>>

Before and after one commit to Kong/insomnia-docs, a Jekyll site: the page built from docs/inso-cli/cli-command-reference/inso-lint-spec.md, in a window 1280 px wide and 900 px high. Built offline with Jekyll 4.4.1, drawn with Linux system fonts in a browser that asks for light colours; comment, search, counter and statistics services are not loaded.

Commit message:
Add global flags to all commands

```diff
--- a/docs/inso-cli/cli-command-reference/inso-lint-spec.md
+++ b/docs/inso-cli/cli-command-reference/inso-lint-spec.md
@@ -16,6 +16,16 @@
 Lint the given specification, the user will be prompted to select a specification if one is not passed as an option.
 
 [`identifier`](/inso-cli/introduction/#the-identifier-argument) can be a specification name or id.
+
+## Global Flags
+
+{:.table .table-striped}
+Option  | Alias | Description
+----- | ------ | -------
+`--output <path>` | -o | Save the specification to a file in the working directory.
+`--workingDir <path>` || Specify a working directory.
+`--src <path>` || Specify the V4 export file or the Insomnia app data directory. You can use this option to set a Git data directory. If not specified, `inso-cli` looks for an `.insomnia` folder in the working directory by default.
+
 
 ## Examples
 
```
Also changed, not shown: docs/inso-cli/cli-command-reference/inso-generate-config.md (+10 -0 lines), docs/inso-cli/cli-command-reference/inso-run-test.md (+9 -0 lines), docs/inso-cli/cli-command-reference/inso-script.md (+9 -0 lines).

<<
>>

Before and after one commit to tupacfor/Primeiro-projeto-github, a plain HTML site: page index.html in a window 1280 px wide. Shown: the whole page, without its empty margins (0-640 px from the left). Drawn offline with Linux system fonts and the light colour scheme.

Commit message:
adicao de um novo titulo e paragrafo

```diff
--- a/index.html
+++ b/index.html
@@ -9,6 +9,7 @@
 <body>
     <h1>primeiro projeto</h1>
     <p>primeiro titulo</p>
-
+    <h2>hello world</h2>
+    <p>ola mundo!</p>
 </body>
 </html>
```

<<

#### Exercise directions:
Whenever the string "inso" shows up in a line of the records, copy that line.

#### Answer to this task:
Before and after one commit to Kong/insomnia-docs, a Jekyll site: the page built from docs/inso-cli/cli-command-reference/inso-lint-spec.md, in a window 1280 px wide and 900 px high. Built offline with Jekyll 4.4.1, drawn with Linux system fonts in a browser that asks for light colours; comment, search, counter and statistics services are not loaded.
--- a/docs/inso-cli/cli-command-reference/inso-lint-spec.md
+++ b/docs/inso-cli/cli-command-reference/inso-lint-spec.md
 [`identifier`](/inso-cli/introduction/#the-identifier-argument) can be a specification name or id.
+`--src <path>` || Specify the V4 export file or the Insomnia app data directory. You can use this option to set a Git data directory. If not specified, `inso-cli` looks for an `.insomnia` folder in the working directory by default.
Also changed, not shown: docs/inso-cli/cli-command-reference/inso-generate-config.md (+10 -0 lines), docs/inso-cli/cli-command-reference/inso-run-test.md (+9 -0 lines), docs/inso-cli/cli-command-reference/inso-script.md (+9 -0 lines).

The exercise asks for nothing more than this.